Denzel Washington is Ezekiel (Easy) Rawlins, a war veteran turned private detective who is hired by a white man to look for a white woman in the titular blue dress (Jennifer Beals) who may or may not be a femme fatale. The title suggests she is. She is assumed to be hiding in the African American community around Central Avenue in the Watts district of Los Angeles. Easy accepts this, his first, job, reluctantly. He is unemployed and needs money to, surprisingly, pay the mortgage for his own little house in a quiet street, his pride and joy. This seems to make him an unusual noir hero. However, his past connection to a man named Mouse (played with alacrity by Don Cheadle) tells us that he may not be as innocent as he seems. The many ambiguities in the film testify to its being a noir, with twists and turns worthy of the designation.
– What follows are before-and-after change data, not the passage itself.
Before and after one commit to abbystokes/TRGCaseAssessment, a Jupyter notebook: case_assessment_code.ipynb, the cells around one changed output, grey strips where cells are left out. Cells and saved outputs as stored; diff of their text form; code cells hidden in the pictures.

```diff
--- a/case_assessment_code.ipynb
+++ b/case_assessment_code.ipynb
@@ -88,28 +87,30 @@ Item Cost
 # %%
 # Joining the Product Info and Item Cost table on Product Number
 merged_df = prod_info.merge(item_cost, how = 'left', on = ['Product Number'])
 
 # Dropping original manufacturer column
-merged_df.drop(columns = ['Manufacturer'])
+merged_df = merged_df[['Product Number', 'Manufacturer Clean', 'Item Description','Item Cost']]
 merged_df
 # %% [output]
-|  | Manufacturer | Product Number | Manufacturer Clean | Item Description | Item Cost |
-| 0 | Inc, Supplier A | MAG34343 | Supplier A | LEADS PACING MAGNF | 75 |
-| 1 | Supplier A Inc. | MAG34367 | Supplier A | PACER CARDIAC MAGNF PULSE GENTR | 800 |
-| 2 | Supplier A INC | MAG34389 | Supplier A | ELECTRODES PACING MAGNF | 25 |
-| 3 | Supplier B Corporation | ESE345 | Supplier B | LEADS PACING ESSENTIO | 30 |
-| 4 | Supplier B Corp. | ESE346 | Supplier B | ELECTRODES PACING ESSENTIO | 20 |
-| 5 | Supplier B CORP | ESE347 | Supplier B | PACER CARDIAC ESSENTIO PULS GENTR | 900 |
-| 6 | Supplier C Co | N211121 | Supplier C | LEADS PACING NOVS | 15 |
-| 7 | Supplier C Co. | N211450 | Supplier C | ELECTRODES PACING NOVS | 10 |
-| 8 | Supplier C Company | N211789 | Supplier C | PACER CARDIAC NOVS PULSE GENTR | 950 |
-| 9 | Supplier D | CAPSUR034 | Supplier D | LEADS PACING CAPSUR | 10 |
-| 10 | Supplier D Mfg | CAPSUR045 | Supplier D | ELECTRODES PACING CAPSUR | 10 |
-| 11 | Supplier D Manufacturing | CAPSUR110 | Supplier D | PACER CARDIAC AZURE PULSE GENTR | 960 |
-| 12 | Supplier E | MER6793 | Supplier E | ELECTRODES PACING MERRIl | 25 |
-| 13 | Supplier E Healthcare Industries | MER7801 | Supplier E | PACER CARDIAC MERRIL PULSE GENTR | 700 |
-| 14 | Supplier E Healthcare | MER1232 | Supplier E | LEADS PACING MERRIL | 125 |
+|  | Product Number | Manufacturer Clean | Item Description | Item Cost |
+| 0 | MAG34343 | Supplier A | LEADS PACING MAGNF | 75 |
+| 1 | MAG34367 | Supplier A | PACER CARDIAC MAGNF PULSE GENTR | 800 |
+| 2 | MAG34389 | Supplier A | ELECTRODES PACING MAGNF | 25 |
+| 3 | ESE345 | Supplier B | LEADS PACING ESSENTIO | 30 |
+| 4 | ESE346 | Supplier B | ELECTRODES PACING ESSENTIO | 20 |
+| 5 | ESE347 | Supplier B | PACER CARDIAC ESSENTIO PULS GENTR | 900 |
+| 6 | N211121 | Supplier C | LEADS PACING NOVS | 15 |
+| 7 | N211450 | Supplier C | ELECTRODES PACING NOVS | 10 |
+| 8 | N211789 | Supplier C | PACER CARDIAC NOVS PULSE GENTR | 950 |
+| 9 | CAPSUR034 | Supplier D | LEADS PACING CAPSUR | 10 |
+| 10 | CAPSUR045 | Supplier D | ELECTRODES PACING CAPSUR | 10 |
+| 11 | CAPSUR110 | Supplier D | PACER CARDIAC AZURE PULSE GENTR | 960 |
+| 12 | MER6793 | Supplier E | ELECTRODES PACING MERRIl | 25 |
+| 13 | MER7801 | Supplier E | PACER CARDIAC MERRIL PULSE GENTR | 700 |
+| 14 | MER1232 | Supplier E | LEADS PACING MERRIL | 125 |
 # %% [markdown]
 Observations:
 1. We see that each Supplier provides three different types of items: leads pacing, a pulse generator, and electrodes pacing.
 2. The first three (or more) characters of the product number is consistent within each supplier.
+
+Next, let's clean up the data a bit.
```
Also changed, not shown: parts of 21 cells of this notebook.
This is a tough account of the tough times of a black PI who stumbles into his profession and grows from vulnerability to awareness to confidence. Noir devices are augmented skillfully and convincingly by the exploration of race relations that had much resonance when the film was made – think of the Rodney King riots in Watts in 1992 – and still do today.
But this is also a film to be savoured, from the sumptuous cinematography (Tak Fujimoto, who won a prestigious award for this work), which strikes a beautiful balance between darkness and light, both literally and metaphorically, to the jazz soundtrack oozing from the screen. The lighting in particular is superb and makes the most of locales and characters, main and supporting. Under the opening titles we literally see a work of art – the camera roves over a painting of a night street scene, the dominant colour being blue, amplified by the jazzy blues score that is laid upon it. The painted scene gives way to a real street – Central Avenue – that is at the centre of the narrative.
Film noir, having emerged during WWII and continuing through most of the 1950s, has always had the potential to explore political and social issues of the day within the form of complex crime plots, the best of which delve into the dark machinations of politics high and low.
Staying true to the source novel, Devil in a Blue Dress uses the conventions of classic noir in a fresh way, capturing the sights and sounds of a vibrant community and combining political statement with cinematic pleasures.
Words by Moggie Hoffgen, freelance film educator and programmer.